It follows the launch of the Bahrain Fist Operation by February 14 Revolution supporters, which calls for increased measures to "forcibly" remove riot police from villages.
The group plans to supply rioters with information, weapons and create bullet-proof vests.
It said the operation would lead to a full-blown occupation of the former GCC (Pearl) Roundabout on February 14, which marks the anniversary of the uprising.
One Bahraini, who did not want to be named, said he had plans to move to Dubai because he did not want to live in an environment filled with violence.
"I have even booked my tickets and have my passport with me, just in case I need to go quickly, because February 14 is coming up and we don't know what will happen," he told the GDN.
"I know people who bought houses in Saudi Arabia and Dubai and a lot of big families have transferred money."
He said citizens were being forced to leave their homes and jobs to move to other countries because the government had not taken strong actions.
"Some of my cousins work in the BDF (Bahrain Defence Force) and everyday they leave their houses and say goodbye to their mothers and children because they don't know if they will come back," said the Bahraini.
"The government is not taking strong action. They should stop people like (Al Wefaq National Islamic Society secretary-general) Ali Salman.

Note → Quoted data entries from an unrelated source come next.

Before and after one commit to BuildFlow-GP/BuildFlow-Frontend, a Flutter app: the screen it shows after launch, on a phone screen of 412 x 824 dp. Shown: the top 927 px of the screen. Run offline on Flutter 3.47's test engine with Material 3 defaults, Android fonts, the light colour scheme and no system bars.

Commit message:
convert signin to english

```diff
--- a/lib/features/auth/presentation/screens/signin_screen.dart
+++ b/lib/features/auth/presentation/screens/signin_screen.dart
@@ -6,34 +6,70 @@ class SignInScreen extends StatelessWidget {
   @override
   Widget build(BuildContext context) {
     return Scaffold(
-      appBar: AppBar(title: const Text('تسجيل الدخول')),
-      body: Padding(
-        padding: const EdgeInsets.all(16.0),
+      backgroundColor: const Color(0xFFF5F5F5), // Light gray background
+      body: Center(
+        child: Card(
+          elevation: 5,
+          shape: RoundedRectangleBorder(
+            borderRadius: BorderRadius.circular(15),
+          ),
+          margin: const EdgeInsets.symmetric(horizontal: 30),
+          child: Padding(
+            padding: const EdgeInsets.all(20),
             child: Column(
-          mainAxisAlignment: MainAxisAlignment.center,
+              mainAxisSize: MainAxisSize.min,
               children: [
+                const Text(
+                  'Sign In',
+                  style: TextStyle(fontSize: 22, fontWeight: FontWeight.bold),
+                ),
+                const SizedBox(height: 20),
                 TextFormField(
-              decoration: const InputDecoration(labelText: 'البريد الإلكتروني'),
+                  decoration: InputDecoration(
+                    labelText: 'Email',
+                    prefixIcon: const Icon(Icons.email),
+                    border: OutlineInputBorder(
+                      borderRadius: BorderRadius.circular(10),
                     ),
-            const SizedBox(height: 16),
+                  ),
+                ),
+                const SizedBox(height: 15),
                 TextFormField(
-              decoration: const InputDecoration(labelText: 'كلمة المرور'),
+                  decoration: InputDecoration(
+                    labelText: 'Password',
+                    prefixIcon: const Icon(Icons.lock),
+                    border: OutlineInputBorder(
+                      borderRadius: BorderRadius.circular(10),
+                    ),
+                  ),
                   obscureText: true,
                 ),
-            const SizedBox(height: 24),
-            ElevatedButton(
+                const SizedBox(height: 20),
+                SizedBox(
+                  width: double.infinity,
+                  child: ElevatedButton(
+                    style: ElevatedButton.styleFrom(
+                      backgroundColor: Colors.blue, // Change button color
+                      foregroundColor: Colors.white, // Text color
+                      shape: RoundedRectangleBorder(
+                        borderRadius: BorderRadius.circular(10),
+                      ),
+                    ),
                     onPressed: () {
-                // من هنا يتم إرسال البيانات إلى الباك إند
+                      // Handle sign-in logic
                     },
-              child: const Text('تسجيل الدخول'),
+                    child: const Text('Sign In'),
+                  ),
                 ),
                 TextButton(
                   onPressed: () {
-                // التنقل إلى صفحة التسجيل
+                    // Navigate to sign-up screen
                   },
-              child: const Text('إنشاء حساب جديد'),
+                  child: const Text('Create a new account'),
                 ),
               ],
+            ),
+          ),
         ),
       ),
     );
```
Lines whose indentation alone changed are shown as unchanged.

"The only solution to all these problems is for Bahrain, Saudi Arabia, Oman, Kuwait and Qatar to join together like the UAE and then as one force they can protect the whole Gulf from those behind these problems, which are Iran and Iraq."
Another Bahraini said her parents had contingency plans to move to Kuwait if the situation in the country deteriorates.

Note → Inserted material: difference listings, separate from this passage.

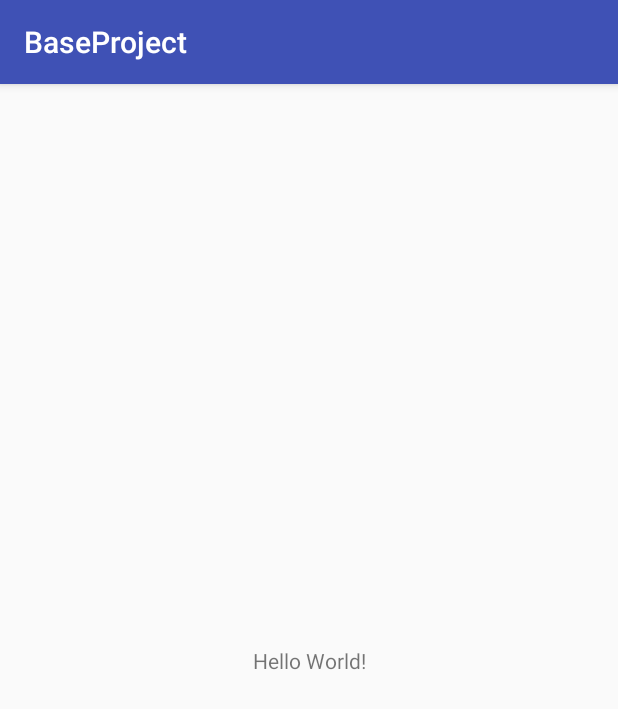
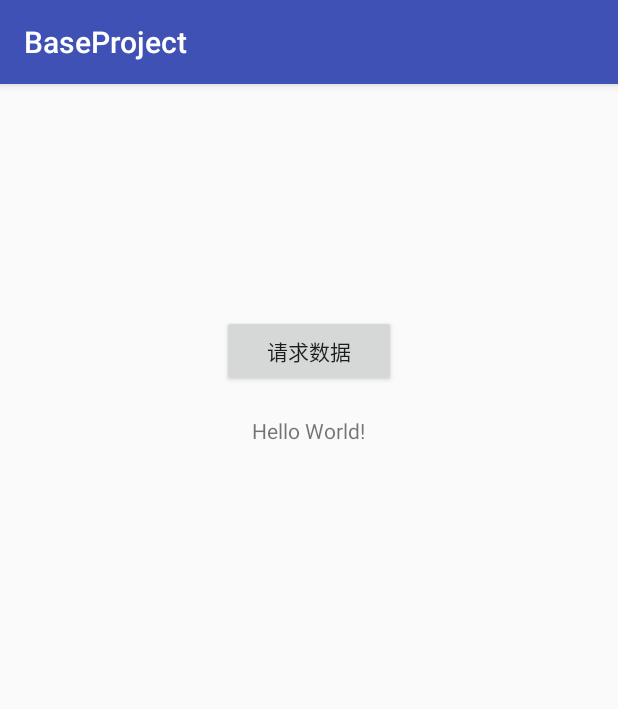
Before and after one commit to yiluyoufeng/BaseProject, an Android app: the screen it shows after launch (MainActivity), on a phone screen of 412 x 824 dp. Shown: the top 709 px of the screen. Run offline under Robolectric (Android 15) with nearby library versions, the phone set to English and light mode, and no system bars.

Commit message:
基本的MVP架构

```diff
--- a/app/src/main/AndroidManifest.xml
+++ b/app/src/main/AndroidManifest.xml
@@ -1,6 +1,8 @@
 <?xml version="1.0" encoding="utf-8"?>
 <manifest xmlns:android="http://schemas.android.com/apk/res/android"
     package="com.pro.feng.baseproject">
+
+    <uses-permission android:name="android.permission.INTERNET"/>
 
     <application
         android:allowBackup="true"
--- a/app/src/main/java/com/pro/feng/baseproject/MainActivity.java
+++ b/app/src/main/java/com/pro/feng/baseproject/MainActivity.java
@@ -2,13 +2,75 @@ package com.pro.feng.baseproject;
 
 import android.support.v7.app.AppCompatActivity;
 import android.os.Bundle;
+import android.widget.Button;
+import android.widget.TextView;
 
-public class MainActivity extends AppCompatActivity {
+import com.pro.feng.baseproject.api.ApiService;
+import com.pro.feng.baseproject.api.WeatherBean;
+import com.pro.feng.baseproject.contact.RequestInterface;
+import com.pro.feng.baseproject.contact.RequestPresenter;
+
+import retrofit2.Call;
+import retrofit2.Callback;
+import retrofit2.Response;
+import retrofit2.Retrofit;
+import retrofit2.converter.gson.GsonConverterFactory;
+import retrofit2.converter.scalars.ScalarsConverterFactory;
+
+public class MainActivity extends AppCompatActivity implements RequestInterface{
+    TextView tvContent;
+    Button btnRequest;
+    RequestPresenter presenter;
 
     @Override
     protected void onCreate(Bundle savedInstanceState) {
         super.onCreate(savedInstanceState);
         setContentView(R.layout.activity_main);
+        tvContent = findViewById(R.id.tv_request);
+        btnRequest = findViewById(R.id.btn_request);
+        presenter = new RequestPresenter(this);
+        btnRequest.setOnClickListener(v->{
+//            requestData("101010100");
+            presenter.requestData("101010100");
+        });
 
     }
+
+//    private void requestData(String city) {
+//        Retrofit retrofit = new Retrofit.Builder()
+//                //代表root地址
+//                .baseUrl("http://www.weather.com.cn/")
+//                .addConverterFactory(ScalarsConverterFactory.create())
+//                .addConverterFactory(GsonConverterFactory.create())
+//                .build();
+//        ApiService apiService = retrofit.create(ApiService.class);
+//        //请求
+//        Call<WeatherBean> weatherBeanCall = apiService.requestWeather(city);
+//        weatherBeanCall.enqueue(new Callback<WeatherBean>() {
+//            @Override
+//            public void onResponse(Call<WeatherBean> call, Response<WeatherBean> response) {
+//                //请求成功
+//                tvContent.setText(response.body().getWeatherinfo().toString());
+//            }
+//            @Override
+//            public void onFailure(Call<WeatherBean> call, Throwable t) {
+//                //请求失败
+//            }
+//        });
+//    }
+
+    @Override
+    public void requestLoading() {
+        tvContent.setText("请稍后...");
+    }
+
+    @Override
+    public void requestResult(WeatherBean bean) {
+        tvContent.setText(bean.getWeatherinfo().toString());
+    }
+
+    @Override
+    public void requestFailure(String failure) {
+        tvContent.setText(failure);
+    }
 }
--- /dev/null
+++ b/app/src/main/java/com/pro/feng/baseproject/api/ApiService.java
@@ -0,0 +1,20 @@
+package com.pro.feng.baseproject.api;
+
+import retrofit2.Call;
+import retrofit2.http.GET;
+import retrofit2.http.Path;
+
+/**
+ * Created by Feng on 2017/12/12.
+ */
+
+public interface ApiService {
+
+    /**
+     * 请求天气接口
+     * @param cityId 城市
+     * @return Call
+     */
+    @GET("data/cityinfo/{cityId}.html")
+    Call<WeatherBean> requestWeather(@Path("cityId") String cityId);
+}
--- /dev/null
+++ b/app/src/main/java/com/pro/feng/baseproject/contact/RequestInterface.java
@@ -0,0 +1,15 @@
+package com.pro.feng.baseproject.contact;
+
+import com.pro.feng.baseproject.api.WeatherBean;
+
+/**
+ * Created by Feng on 2017/12/12.
+ */
+
+public interface RequestInterface {
+    void requestLoading();
+
+    void requestResult(WeatherBean bean);
+
+    void requestFailure(String failure);
+}
--- /dev/null
+++ b/app/src/main/java/com/pro/feng/baseproject/contact/RequestPresenter.java
@@ -0,0 +1,42 @@
+package com.pro.feng.baseproject.contact;
+
+import com.pro.feng.baseproject.api.WeatherBean;
+import com.pro.feng.baseproject.model.WeatherModel;
+
+import retrofit2.Call;
+import retrofit2.Callback;
+import retrofit2.Response;
+
+/**
+ * Created by Feng on 2017/12/12.
+ */
+
+public class RequestPresenter {
+
+    private WeatherModel model;
+    private RequestInterface viewOption;
+
+    //P 层负责连接M层与V层，M层与V层完全解耦
+    /***
+     *  在这个实例中，P层持有V层（Activity等）的实例，当关闭应用，而网络没有请求完成，就会造成内存泄漏
+     *  */
+    public RequestPresenter(RequestInterface viewOption) {
+        this.viewOption = viewOption;
+        model = new WeatherModel();
+    }
+
+    public void requestData(String city){
+        viewOption.requestLoading();
+        model.requestData(city, new Callback<WeatherBean>() {
+            @Override
+            public void onResponse(Call<WeatherBean> call, Response<WeatherBean> response) {
+                viewOption.requestResult(response.body());
+            }
+
+            @Override
+            public void onFailure(Call<WeatherBean> call, Throwable t) {
+                viewOption.requestFailure("请求失败！！！");
+            }
+        });
+    }
+}
--- a/app/src/main/res/layout/activity_main.xml
+++ b/app/src/main/res/layout/activity_main.xml
@@ -1,18 +1,29 @@
 <?xml version="1.0" encoding="utf-8"?>
-<android.support.constraint.ConstraintLayout xmlns:android="http://schemas.android.com/apk/res/android"
+<RelativeLayout xmlns:android="http://schemas.android.com/apk/res/android"
     xmlns:app="http://schemas.android.com/apk/res-auto"
     xmlns:tools="http://schemas.android.com/tools"
     android:layout_width="match_parent"
     android:layout_height="match_parent"
     tools:context="com.pro.feng.baseproject.MainActivity">
 
-    <TextView
+    <Button
+        android:id="@+id/btn_request"
         android:layout_width="wrap_content"
         android:layout_height="wrap_content"
-        android:text="Hello World!"
-        app:layout_constraintBottom_toBottomOf="parent"
-        app:layout_constraintLeft_toLeftOf="parent"
-        app:layout_constraintRight_toRightOf="parent"
-        app:layout_constraintTop_toTopOf="parent" />
+        android:layout_alignParentTop="true"
+        android:layout_centerHorizontal="true"
+        android:layout_marginTop="154dp"
+        android:paddingLeft="30dp"
+        android:paddingRight="30dp"
+        android:text="请求数据" />
 
-</android.support.constraint.ConstraintLayout>
+    <TextView
+        android:id="@+id/tv_request"
+        android:layout_width="wrap_content"
+        android:layout_height="wrap_content"
+        android:layout_below="@+id/btn_request"
+        android:layout_centerHorizontal="true"
+        android:layout_marginTop="19dp"
+        android:text="Hello World!" />
+
+</RelativeLayout>
--- a/build.gradle
+++ b/build.gradle
@@ -8,7 +8,8 @@ buildscript {
     }
     dependencies {
         classpath 'com.android.tools.build:gradle:3.0.0'
-
+        classpath 'me.tatarka:gradle-retrolambda:3.2.4'
+        classpath 'com.neenbedankt.gradle.plugins:android-apt:1.8'
 
         // NOTE: Do not place your application dependencies here; they belong
         // in the individual module build.gradle files
```
Also changed, not shown: app/build.gradle (+10 -0 lines), app/src/main/java/com/pro/feng/baseproject/api/WeatherBean.java (added, +122 -0 lines), app/src/main/java/com/pro/feng/baseproject/model/WeatherModel.java (added, +31 -0 lines).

"The plan is not to emigrate but just to leave while problems are resolved," she said.
"My mother has all the documents ready in a folder which literally says 'Plan B' and includes selling some of our property to survive in another country.
"I don't think she will ever take the step because no matter what Bahrain is our home and we could never live elsewhere.
"But I think to her it's just a way of immediately saving her family if things become worse."
Bahrainis said the escalating violence in the country has had a profound effect on their lives as many chose to stay home during the evenings to avoid confrontations.
One woman said she now led a quiet social life because of the unrest, but it was difficult to dodge trouble completely as her family lived in Tashan, a village infamous for repeated clashes.
"I went to visit my grandmother last week and a few minutes after I entered the village there was a demonstration on the road," said the 26-year-old Bahraini.
"I then heard gunshots and saw tear gas being fired.
"I saw some children moving big metal drums and garbage bins to block the road and teenagers throwing water coolers in a fire on the road.
"I was so shocked and scared because the gunshot didn't stop, I only managed to get out when it was evening prayer time.
"Since then I haven't gone out after 6pm because it seems there are problems everywhere now."
A teenager said he planned to stay home during weekends after he was caught in the middle of clashes between protesters and police in Sanad.
"I went out to get dinner for my family and I got stuck between protesters and police," said the 19-year-old Bahraini.
"I saw a Molotov cocktail thrown right over my car and land next to a police jeep.
"I was frightened to death and have since told my family and friends not to go out when clashes are going on."
Another Bahraini called on authorities to fast-track reconciliation as the escalation in violence meant people's demands had not been fulfilled.
"Bahrain needs to look at how to prevent and stop it," he said.
"A lot of reforms were promised and published in the news, but the youth and the opposition are not satisfied and they don't meet their expectations."
He said the real danger to innocent people was the attacks on supermarkets and local businesses.
"Vandalising and attacking cold stores and supermarkets damages the image of Bahrain and threatens the country's security," he said.
He said another risk was tear gas fired by police to disperse protesters, which causes severe health problems.
"My wife's sister lives in Ma'ameer and she was so worried her newborn baby would be affected by the tear gas that she has come to stay with us in West Eker where things are a bit quieter," he said. rebecca@gdn.com.bh